The Special Needs Opportunity Window (SNOW) is conducting a research project to identify the current trends in technology-supported education and the needs of educators, students and parents on effectively using technology for inclusive learning practices. This research study is being done to help guide the development of new resources on the SNOW website, to make sure that its content is relevant and up-to-date.
For parents, students and families dealing with LDs. LD@home knows that living with LDs can have it’s challenges, but here you’ll find support from experts and our team, as well as inspirational stories to help guide you on your journey.
A new survey is hoping to learn about the types of job accommodations, modifications, and benefits young people with disabilities require when transitioning from school to work. Young adults with disabilities are asked to complete a 15 minute confidential online or mobile survey about the workplace supports they might need to help find and/or maintain employment. Students, as well as those who are employed, not employed, or looking for work are invited to participate. If you choose to take part in the survey, you will be entered into a draw to win an Apple iPad mini.
Participants needed for study of how Students with Reading Comprehension Difficulties Make Sense of what they Read
This study is for students in grades 9 and 10 that have difficulties with reading comprehension. Over two sessions of about 90 minutes each, participants will complete reading and thinking activities, including the use of graphic text (words and images together). Students that experience difficulties in reading comprehension but not in fluency (pace of reading) or word reading are eligible to participate in this study. To download the Letter of Information about the study, click HERE. For more information, feel
Ministry announces pilot projects to strengthen student supports following publication of Demonstration schools consultation report.

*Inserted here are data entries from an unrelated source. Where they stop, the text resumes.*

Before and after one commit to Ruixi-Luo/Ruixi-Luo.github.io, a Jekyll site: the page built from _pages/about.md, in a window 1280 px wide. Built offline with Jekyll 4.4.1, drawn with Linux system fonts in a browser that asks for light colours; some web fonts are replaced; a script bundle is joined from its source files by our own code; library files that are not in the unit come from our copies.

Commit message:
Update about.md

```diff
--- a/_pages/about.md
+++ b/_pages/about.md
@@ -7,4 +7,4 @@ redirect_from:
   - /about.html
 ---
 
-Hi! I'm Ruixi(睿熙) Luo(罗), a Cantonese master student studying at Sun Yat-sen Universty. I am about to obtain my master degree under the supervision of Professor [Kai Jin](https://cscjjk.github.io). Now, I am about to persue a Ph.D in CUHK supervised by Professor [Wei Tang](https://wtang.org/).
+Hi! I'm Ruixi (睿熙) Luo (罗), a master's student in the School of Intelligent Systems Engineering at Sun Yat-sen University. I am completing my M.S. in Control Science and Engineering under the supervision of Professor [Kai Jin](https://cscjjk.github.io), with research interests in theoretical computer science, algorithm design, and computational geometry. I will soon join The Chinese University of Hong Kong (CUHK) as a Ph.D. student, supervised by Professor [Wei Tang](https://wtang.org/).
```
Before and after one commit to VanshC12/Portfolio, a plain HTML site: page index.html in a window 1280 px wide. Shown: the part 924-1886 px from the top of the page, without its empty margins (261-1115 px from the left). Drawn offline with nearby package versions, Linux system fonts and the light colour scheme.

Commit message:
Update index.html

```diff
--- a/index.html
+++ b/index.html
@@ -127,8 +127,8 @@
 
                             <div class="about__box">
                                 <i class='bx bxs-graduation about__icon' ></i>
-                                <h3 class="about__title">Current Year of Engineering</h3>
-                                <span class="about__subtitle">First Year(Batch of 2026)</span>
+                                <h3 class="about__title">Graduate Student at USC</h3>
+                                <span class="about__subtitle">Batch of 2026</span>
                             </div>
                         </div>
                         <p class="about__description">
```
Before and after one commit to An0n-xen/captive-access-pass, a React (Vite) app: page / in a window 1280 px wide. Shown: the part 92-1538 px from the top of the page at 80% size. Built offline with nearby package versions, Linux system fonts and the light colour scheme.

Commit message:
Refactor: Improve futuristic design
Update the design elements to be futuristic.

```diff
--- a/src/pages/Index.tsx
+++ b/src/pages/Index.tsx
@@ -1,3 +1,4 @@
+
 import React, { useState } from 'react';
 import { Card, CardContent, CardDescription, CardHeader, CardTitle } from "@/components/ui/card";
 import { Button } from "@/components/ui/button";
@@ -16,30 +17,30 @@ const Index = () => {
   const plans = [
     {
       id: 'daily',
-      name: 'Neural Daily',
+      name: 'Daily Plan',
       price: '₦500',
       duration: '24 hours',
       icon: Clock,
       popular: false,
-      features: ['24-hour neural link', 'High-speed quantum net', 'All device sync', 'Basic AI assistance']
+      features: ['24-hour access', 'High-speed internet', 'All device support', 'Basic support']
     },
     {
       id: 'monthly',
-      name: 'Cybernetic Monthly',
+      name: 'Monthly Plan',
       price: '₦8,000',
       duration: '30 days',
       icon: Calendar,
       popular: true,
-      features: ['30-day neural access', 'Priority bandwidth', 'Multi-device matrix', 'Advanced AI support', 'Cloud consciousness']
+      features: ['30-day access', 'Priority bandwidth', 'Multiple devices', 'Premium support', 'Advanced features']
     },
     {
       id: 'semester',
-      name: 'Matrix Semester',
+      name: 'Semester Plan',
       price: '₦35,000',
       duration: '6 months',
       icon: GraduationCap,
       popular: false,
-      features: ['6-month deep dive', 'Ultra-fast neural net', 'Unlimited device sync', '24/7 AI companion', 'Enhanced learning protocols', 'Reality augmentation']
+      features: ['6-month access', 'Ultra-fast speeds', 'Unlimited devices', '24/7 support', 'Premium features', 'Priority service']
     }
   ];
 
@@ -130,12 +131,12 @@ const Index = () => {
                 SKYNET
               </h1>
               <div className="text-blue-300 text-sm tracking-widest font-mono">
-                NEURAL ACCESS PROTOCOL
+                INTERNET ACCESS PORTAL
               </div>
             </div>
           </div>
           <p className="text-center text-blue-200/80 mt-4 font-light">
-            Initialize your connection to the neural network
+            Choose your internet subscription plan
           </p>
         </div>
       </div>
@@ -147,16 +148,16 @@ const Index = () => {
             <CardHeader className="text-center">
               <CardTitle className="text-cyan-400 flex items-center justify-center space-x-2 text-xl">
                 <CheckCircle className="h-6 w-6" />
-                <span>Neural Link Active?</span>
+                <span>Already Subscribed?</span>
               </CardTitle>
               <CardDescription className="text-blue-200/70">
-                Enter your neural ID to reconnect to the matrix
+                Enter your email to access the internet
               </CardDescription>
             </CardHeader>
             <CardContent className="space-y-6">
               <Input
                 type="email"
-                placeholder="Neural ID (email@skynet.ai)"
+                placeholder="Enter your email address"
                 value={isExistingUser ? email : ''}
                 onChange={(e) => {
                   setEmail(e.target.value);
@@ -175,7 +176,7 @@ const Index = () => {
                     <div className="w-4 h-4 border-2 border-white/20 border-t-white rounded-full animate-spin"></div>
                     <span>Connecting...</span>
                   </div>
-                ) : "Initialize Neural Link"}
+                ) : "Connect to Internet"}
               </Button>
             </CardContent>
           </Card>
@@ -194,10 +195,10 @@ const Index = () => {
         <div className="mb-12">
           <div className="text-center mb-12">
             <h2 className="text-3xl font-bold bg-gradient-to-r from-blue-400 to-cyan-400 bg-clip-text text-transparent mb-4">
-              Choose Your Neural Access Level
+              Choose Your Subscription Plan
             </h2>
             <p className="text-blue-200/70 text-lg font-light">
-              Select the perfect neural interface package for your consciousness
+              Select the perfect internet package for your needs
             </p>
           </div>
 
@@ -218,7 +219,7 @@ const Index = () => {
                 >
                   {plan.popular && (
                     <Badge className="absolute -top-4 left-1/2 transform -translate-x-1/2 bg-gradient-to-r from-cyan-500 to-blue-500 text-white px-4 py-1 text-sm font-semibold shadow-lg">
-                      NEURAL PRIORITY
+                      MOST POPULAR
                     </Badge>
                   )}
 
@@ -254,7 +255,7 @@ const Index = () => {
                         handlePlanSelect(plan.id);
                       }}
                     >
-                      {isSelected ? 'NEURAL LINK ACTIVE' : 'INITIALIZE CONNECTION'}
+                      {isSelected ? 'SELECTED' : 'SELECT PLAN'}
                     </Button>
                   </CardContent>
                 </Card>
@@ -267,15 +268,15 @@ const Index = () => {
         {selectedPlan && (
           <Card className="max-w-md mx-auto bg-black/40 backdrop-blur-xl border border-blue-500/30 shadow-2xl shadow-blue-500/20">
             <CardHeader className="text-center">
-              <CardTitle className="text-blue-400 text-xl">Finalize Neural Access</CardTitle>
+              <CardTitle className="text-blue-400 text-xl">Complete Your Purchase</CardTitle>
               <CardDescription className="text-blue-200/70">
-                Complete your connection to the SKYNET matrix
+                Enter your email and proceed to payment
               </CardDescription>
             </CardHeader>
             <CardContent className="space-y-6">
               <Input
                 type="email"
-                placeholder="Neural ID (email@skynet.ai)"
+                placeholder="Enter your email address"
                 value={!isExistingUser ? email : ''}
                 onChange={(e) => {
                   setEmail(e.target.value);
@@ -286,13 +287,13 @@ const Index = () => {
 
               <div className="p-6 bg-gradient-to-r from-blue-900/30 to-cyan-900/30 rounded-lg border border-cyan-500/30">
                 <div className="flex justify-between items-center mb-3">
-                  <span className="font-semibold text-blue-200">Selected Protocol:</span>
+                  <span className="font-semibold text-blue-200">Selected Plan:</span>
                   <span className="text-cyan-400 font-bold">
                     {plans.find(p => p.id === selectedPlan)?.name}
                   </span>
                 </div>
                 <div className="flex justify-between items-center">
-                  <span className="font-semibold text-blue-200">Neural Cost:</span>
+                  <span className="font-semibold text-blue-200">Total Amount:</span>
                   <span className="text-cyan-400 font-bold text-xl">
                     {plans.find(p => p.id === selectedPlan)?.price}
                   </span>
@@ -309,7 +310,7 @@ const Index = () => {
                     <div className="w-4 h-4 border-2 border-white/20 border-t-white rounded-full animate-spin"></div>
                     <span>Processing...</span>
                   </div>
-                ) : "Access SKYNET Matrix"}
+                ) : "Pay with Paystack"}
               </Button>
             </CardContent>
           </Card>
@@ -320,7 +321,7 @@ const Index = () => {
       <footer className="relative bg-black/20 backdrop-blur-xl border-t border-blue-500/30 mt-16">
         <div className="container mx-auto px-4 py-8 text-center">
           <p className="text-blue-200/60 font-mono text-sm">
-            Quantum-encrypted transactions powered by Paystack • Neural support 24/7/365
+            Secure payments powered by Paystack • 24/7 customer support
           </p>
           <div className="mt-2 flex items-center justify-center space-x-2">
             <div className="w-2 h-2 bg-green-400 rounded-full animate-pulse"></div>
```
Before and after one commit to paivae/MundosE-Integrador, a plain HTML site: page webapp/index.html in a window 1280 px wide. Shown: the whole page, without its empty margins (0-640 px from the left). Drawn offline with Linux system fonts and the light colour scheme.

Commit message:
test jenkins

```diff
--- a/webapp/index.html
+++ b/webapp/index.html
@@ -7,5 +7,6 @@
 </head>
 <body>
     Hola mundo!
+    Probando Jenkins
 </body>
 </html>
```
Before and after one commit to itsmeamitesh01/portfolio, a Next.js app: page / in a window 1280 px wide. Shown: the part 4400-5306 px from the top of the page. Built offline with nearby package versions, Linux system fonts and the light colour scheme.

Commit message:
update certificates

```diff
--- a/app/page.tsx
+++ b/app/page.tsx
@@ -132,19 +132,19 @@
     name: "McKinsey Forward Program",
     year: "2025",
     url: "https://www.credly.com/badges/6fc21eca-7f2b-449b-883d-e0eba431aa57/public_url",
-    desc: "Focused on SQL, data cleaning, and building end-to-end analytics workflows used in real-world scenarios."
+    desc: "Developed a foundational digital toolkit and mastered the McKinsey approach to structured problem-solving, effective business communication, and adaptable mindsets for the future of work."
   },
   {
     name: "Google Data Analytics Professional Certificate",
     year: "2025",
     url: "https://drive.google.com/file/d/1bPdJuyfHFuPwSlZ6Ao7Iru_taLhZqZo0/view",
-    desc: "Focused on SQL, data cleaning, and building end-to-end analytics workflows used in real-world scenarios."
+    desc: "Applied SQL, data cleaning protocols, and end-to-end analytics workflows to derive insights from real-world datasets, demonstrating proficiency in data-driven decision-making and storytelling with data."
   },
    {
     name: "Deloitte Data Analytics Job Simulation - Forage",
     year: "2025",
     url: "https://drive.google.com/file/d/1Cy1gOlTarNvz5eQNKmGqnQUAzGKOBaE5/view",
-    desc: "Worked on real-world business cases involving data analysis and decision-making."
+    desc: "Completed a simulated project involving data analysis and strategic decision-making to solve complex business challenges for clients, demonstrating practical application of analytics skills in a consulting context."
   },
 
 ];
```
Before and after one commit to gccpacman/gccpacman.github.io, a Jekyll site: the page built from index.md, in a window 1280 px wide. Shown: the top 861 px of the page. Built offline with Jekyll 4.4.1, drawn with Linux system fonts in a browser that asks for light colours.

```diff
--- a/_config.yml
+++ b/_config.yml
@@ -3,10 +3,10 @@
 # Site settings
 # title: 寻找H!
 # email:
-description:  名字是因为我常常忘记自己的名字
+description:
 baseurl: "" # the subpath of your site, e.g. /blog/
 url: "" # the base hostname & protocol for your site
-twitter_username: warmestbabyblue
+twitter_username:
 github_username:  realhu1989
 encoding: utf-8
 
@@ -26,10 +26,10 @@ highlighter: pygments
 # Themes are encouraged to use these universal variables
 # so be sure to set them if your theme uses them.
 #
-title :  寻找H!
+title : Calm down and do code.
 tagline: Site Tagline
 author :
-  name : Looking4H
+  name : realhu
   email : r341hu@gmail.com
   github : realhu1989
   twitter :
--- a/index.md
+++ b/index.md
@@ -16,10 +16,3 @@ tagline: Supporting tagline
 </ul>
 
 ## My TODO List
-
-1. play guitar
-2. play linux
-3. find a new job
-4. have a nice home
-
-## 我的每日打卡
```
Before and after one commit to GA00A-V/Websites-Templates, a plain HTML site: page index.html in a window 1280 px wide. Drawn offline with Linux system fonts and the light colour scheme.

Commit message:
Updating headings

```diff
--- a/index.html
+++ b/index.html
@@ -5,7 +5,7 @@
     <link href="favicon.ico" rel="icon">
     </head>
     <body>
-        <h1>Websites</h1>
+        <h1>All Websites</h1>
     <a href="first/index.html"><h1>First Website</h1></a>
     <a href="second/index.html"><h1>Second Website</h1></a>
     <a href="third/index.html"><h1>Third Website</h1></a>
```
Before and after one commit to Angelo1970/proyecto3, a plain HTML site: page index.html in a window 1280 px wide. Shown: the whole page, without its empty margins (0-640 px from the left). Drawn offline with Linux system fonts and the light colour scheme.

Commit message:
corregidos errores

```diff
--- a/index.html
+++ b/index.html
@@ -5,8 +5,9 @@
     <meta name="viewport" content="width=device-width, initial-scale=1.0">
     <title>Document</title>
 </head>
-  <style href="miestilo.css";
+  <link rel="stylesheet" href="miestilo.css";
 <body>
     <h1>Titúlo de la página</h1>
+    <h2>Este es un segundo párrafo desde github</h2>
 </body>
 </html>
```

The Learning Disabilities Association of Ontario (LDAO) applauds the Ministry of Education on its response to the Consultation on Provincial and Demonstration Schools, and congratulates The Strategic Counsel on a thorough and well-written Consultation Report. The Ministry commitment to “pilot intensive reading intervention projects in school boards” is very welcome, and is in line with the recommendations made by LDAO over the last few years, as research continues to support the need for intensive evidence-based interventions, especially in reading, for students with learning disabilities. >> Read more
Last spring we posted a link to a Special Education Needs Survey which was collecting data for a project by Horizon Educational Consulting and a Pro Bono Law student from the University of Ottawa. The project was to provide a report and recommendations to the Minister of Education and the Ombudsman regarding special education needs in schools and school boards.
Many of our local LDA chapters run summer programs or summer camps. Check out the websites for our chapters at: www.ldao.ca/lda-in-canada/ldao-chapters/
Students with learning disabilities who are going from secondary to postsecondary education can benefit greatly from attending summer transition programs funded through the Ministry of Advanced Education and Skills Development. Some colleges and universities in Ontario run programs for their own incoming students, and there are at least a couple of programs that are open to students attending other postsecondary institutions. See: Postsecondary Summer Transition Programs 2016 The Regional Assessment and Resource Centre (RARC) has created a practical resource document for
The International Dyslexia Association is offering a free webinar series on Dyslexia. The first webinar will take place June 14th at 4:00 pm EST and again on June 15th at 10:00 am EST Listen and interact with internationally respected reading teacher and educator, Patricia Mathes, Ph.D., as she Explains the causes of poor reading; Reviews evidence of how reading changes brain structure and function; and Shares instructional components that address differences in the dyslexic brain and strengthen key areas of